Anita got a Radiohead EP that was released last year called “My Iron Lung.” We listened to it when we got back to my house and I loved it. (She’s smitten with Blur, by the way).
I decided we need a hangout, so next time we go [to the Village] we’ll hunt down a coffee shop or something like that.
Finally got NIN Demos & Remixes. Funny stuff. “ringfinger” used to be a song called “twist” which has this whole spoken word interlude (which includes Trent saying “is this thing on?”).
WDRE is playing “supernaut” which is long, screamy and wonderful. Glad I have it on CD.
How am I going to work out this Mercer thing?…
[First off, I realize that "expensive habit" line insinuates that that "random stuff" makes it sound like I bought drugs, which is absolutely, positively not the case. The miscellaneous items were probably things like stickers with band logos or the latest issue of SPIN magazine. Just want to clear the record on that point.]

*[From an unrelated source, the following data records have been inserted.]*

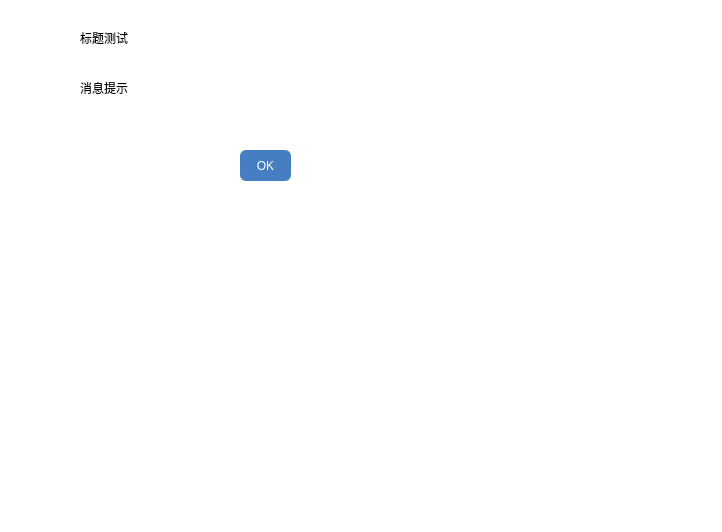
Qt form BTFrameMessage/MsgBox.ui (tianxingithub/BTFrameWindow) before a commit.
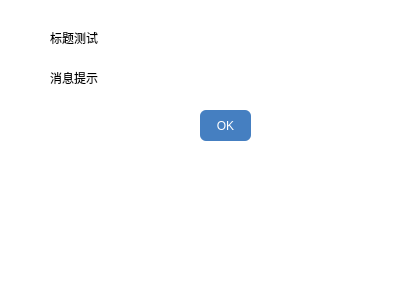
The same form after that commit. Icons and pictures are not drawn.

Commit message: 添加拖动效果

Diff of the .ui file:
```diff
--- a/BTFrameMessage/MsgBox.ui
+++ b/BTFrameMessage/MsgBox.ui
@@ -6,8 +6,8 @@
    <rect>
     <x>0</x>
     <y>0</y>
-    <width>722</width>
-    <height>532</height>
+    <width>405</width>
+    <height>293</height>
    </rect>
   </property>
   <property name="windowTitle">
@@ -15,13 +15,60 @@
   </property>
   <property name="styleSheet">
    <string notr="true">border: none; 
-background-color:white;</string>
+background-color:transparent;</string>
   </property>
+  <layout class="QVBoxLayout" name="verticalLayout">
+   <property name="spacing">
+    <number>0</number>
+   </property>
+   <property name="leftMargin">
+    <number>0</number>
+   </property>
+   <property name="topMargin">
+    <number>0</number>
+   </property>
+   <property name="rightMargin">
+    <number>0</number>
+   </property>
+   <property name="bottomMargin">
+    <number>0</number>
+   </property>
+   <item>
+    <widget class="QFrame" name="frame">
+     <property name="styleSheet">
+      <string notr="true">border-radius:6px;background-color:white;
+</string>
+     </property>
+     <property name="frameShape">
+      <enum>QFrame::StyledPanel</enum>
+     </property>
+     <property name="frameShadow">
+      <enum>QFrame::Raised</enum>
+     </property>
+     <widget class="QLabel" name="msgIcon">
+      <property name="geometry">
+       <rect>
+        <x>10</x>
+        <y>20</y>
+        <width>51</width>
+        <height>31</height>
+       </rect>
+      </property>
+      <property name="styleSheet">
+       <string notr="true"/>
+      </property>
+      <property name="text">
+       <string/>
+      </property>
+      <property name="pixmap">
+       <pixmap>../../../images/BTMsgBox/notice2.png</pixmap>
+      </property>
+     </widget>
   <widget class="QPushButton" name="msgOK">
    <property name="geometry">
     <rect>
-     <x>240</x>
-     <y>150</y>
+        <x>200</x>
+        <y>110</y>
      <width>51</width>
      <height>31</height>
     </rect>
@@ -39,7 +86,7 @@
   <widget class="QPushButton" name="msgX">
    <property name="geometry">
     <rect>
-     <x>290</x>
+        <x>300</x>
      <y>10</y>
      <width>16</width>
      <height>16</height>
@@ -53,31 +100,12 @@
      <normaloff>../../../images/BTMsgBox/wrong2.png</normaloff>../../../images/BTMsgBox/wrong2.png</iconset>
    </property>
   </widget>
-  <widget class="QLabel" name="msgIcon">
-   <property name="geometry">
-    <rect>
-     <x>20</x>
-     <y>20</y>
-     <width>51</width>
-     <height>31</height>
-    </rect>
-   </property>
-   <property name="styleSheet">
-    <string notr="true"/>
-   </property>
-   <property name="text">
-    <string/>
-   </property>
-   <property name="pixmap">
-    <pixmap>../../../images/BTMsgBox/notice2.png</pixmap>
-   </property>
-  </widget>
   <widget class="QLabel" name="msgContent">
    <property name="geometry">
     <rect>
-     <x>80</x>
-     <y>80</y>
-     <width>241</width>
+        <x>50</x>
+        <y>70</y>
+        <width>181</width>
      <height>16</height>
     </rect>
    </property>
@@ -91,7 +119,7 @@
   <widget class="QLabel" name="msgTitle">
    <property name="geometry">
     <rect>
-     <x>80</x>
+        <x>50</x>
      <y>30</y>
      <width>181</width>
      <height>16</height>
@@ -104,6 +132,9 @@
     <string>标题测试</string>
    </property>
   </widget>
+    </widget>
+   </item>
+  </layout>
  </widget>
  <layoutdefault spacing="6" margin="11"/>
  <resources/>
```
Lines whose indentation alone changed are shown as unchanged. The commit also changes 1 other file.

When it comes to music, I’ll be the first to admit that I am usually late to the party. I often get into a band after they’ve broken up or (and this may be even worse) already toured for their best album (Nine Inch Nails and The Self-Destruct tour being a noteworthy exception). Shameful as this is to confess, I’ve even discovered “new” music from car commercials.
One band I take pride in loving from their very first album is Radiohead. “Creep” was good, but I adored all of Pablo Honey, which I owned on cassette (to this day, I can’t believe “Stop Whispering” and “Anyone Can Play Guitar” weren’t huge hits, the latter not even released as a single). I listened to Radiohead’s debut album and Belly’s Star non-stop during my sophomore year of high school and even think of the two as companion albums in a way. Both had their moments of darkness, sweetness, strangeness, and catchy pop. Both will forever musically represent 1993 for me.
Radiohead’s second album, The Bends, wasn’t coming out until March (spoiler alert: there’s an upcoming diary entry expounding on it), so we were happy to have this EP to tide us over until then. The second track on it, “The Trickster,” is one of my favorite Radiohead songs to this day (if you like the band but haven’t heard it, go download it NOW; I won’t even be offended if you don’t read the rest of this entry in your rush to own this terrific tune).
It was around this time, Anita’s musical tastes and my own began to diverge. She was gradually adopting more Brit-pop and, later on, indie music, whereas I was headed for a gloomier alternative sound that would eventually (and unsurprisingly) lead to the world of goth. In the meantime, Radiohead was the perfect bridge that fulfilled our joint musical needs, balancing mood with melody, quirkiness with accessibility.
I still listen to Radiohead today. Considering my history is studded with questionable music taste, it’s nice to have a band like this to balance out the scales.